▸ **Exercise details**:
What is needed is every line of the material that contains "ваших".

▸ **Dataset extract**:
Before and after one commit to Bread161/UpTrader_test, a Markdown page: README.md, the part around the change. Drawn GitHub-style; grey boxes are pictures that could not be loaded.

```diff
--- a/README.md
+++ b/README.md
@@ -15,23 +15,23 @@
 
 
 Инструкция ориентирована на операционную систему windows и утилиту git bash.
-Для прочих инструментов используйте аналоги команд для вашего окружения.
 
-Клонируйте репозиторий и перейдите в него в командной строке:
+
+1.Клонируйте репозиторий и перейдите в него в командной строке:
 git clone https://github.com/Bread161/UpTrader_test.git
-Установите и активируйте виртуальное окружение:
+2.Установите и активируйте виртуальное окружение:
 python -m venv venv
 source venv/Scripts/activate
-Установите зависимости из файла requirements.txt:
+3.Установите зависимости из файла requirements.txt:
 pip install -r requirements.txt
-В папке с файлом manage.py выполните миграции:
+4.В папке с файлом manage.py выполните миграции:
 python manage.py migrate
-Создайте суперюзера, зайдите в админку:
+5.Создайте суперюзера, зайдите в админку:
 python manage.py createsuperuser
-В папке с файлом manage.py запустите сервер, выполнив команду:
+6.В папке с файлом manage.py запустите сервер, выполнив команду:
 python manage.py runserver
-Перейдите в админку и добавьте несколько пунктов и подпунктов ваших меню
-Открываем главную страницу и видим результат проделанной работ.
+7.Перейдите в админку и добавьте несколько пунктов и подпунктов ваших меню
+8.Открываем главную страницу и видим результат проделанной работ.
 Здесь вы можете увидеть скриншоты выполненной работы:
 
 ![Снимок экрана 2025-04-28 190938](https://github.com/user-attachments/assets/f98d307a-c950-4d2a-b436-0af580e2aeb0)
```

...

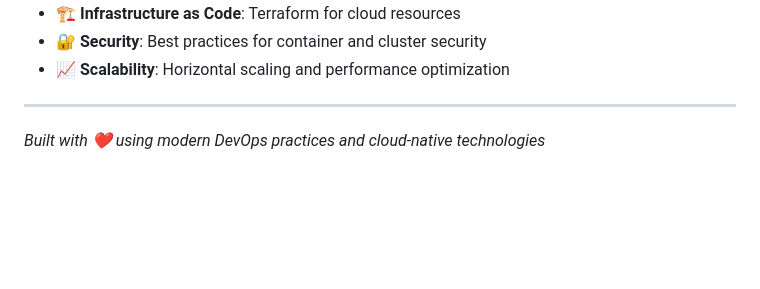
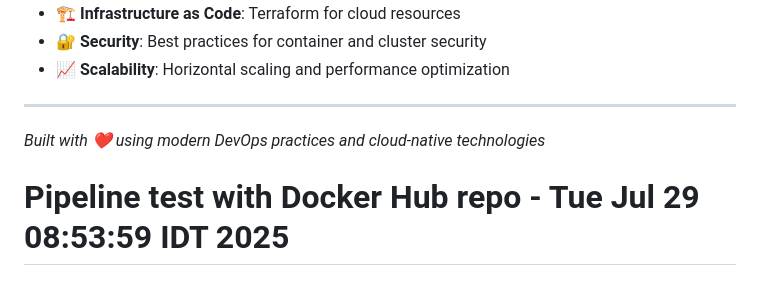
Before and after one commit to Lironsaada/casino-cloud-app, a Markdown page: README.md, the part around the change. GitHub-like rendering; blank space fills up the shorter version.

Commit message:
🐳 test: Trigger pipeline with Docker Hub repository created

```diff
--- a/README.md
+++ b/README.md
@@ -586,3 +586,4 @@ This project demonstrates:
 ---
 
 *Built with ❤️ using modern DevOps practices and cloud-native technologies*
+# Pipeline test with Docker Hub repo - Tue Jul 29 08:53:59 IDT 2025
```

▸ **Exercise output**:
-Перейдите в админку и добавьте несколько пунктов и подпунктов ваших меню
+7.Перейдите в админку и добавьте несколько пунктов и подпунктов ваших меню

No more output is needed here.